* Pearman, Hugh, "Tate Modern Tate 2: Herzog and de Meuron go gothic," in The Sunday Times, London, © Copyright 1998-2009 Hugh Pearman. Viewed 11:00 AM, EDT, Saturday, July 9, 2011. It is thought that one time use of an image for intellectual purposes is within copyright law of the United States of America.

*2 Blobitecture - I've linked to the Wikipedia description of "blobitecture." Blobitecture is also known as "waveform" architecture and is achieved mostly/completely (as I understand it) with computer design. I also located a book, Blobitecture: Waveform Architecture and Digital Design, by John K. Walters, Rockport Publishers (2003).

Tuesday, July 5, 2011

Turtle Tracks

In June, before we left Juno for Rehoboth Beach, Delaware, we went to the beach one morning and found that a turtle had laid her eggs leaving fresh tracks behind. Someone had marked the spot with a stick so that the Loggerhead Marine Life people would be able to tag the spot. I took the photograph, one of 15 using different shutter speeds, f-stops and changing the spot on which I focused in order to make sure that at least one image was focused several feet out from the camera lens to infinity. It was fairly early in the morning, so the sun was low and reflecting off the water and shining directly into the camera lens, which often creates problems. Instead, the intensity if the light worked to enhance the tracks, and the shadow from the stick pointed out of the photograph toward the viewer.

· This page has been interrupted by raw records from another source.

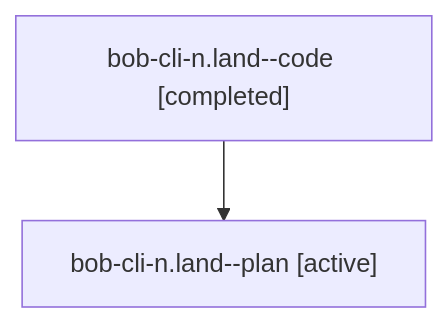
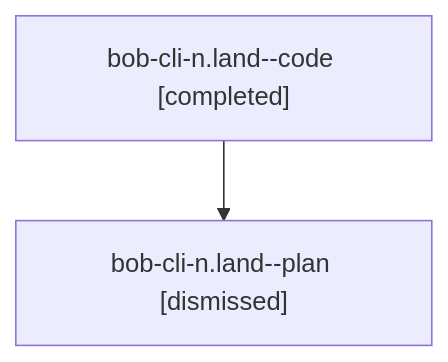
One commit to bobs-org/bob-cli--agents changed the diagram in sessions/bbugyi200.athena.bob-cli-n.land.md. Above: the diagram before and after it, drawn with Mermaid. The commit also changed other lines of this file and 67 other files, not shown here.

````diff
--- a/sessions/bbugyi200.athena.bob-cli-n.land.md
+++ b/sessions/bbugyi200.athena.bob-cli-n.land.md
@@ -9,6 +9,6 @@
 ```mermaid
 flowchart TD
   n0["bob-cli-n.land--code [completed]"]
-  n1["bob-cli-n.land--plan [active]"]
+  n1["bob-cli-n.land--plan [dismissed]"]
   n0 --> n1
 ```
````
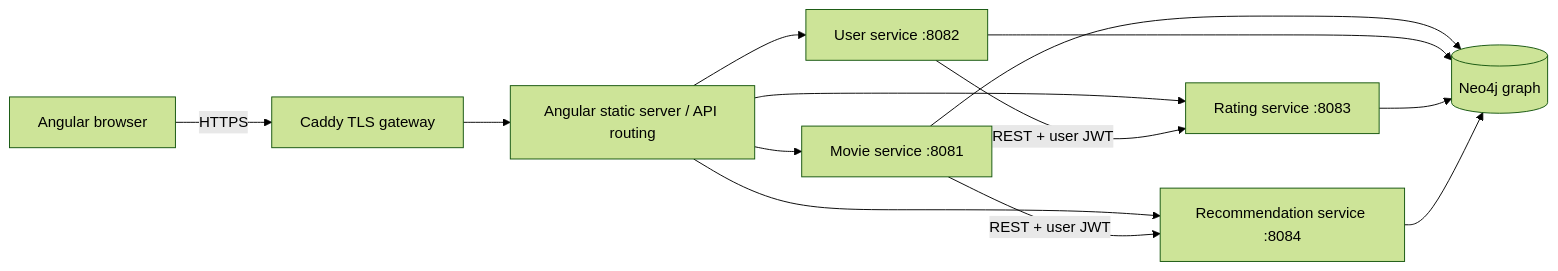
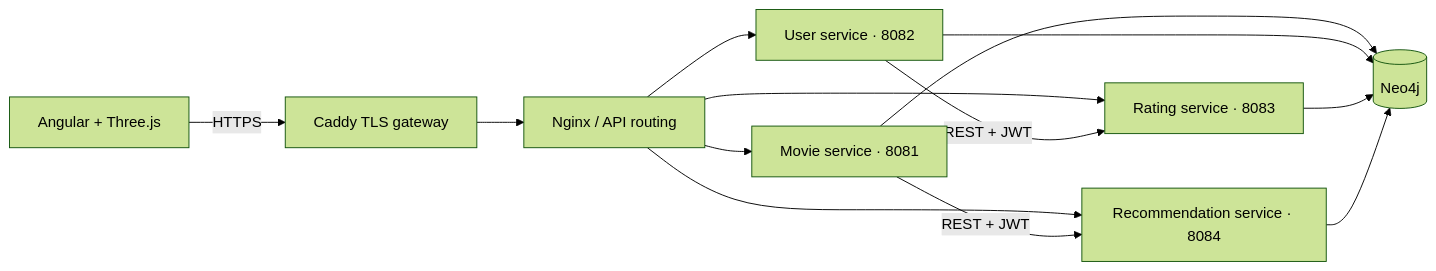
The first of 2 diagrams in README.md (hujaafar/neo4flix), drawn with Mermaid (forest theme) before and after one commit. The commit also changed other lines of this file and 3 other files, not shown here.

Commit message:
docs: showcase Neo4flix with animation architecture and setup guide

````diff
--- a/README.md
+++ b/README.md
@@ -76,15 +137,15 @@
 ```mermaid
 flowchart LR
-  Browser[Angular browser] -->|HTTPS| Caddy[Caddy TLS gateway]
-  Caddy --> Nginx[Angular static server / API routing]
-  Nginx --> Movies[Movie service :8081]
-  Nginx --> Users[User service :8082]
-  Nginx --> Ratings[Rating service :8083]
-  Nginx --> Recs[Recommendation service :8084]
-  Movies -->|REST + user JWT| Recs
-  Users -->|REST + user JWT| Ratings
-  Movies --> Graph[(Neo4j graph)]
-  Users --> Graph
-  Ratings --> Graph
-  Recs --> Graph
+    Browser["Angular + Three.js"] -->|HTTPS| Gateway["Caddy TLS gateway"]
+    Gateway --> Web["Nginx / API routing"]
+    Web --> Movies["Movie service · 8081"]
+    Web --> Users["User service · 8082"]
+    Web --> Ratings["Rating service · 8083"]
+    Web --> Recs["Recommendation service · 8084"]
+    Movies -->|REST + JWT| Recs
+    Users -->|REST + JWT| Ratings
+    Movies --> Graph[(Neo4j)]
+    Users --> Graph
+    Ratings --> Graph
+    Recs --> Graph
 ```
````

The image reminds me that we have a responsibility to preserve the environment for the creatures of this earth.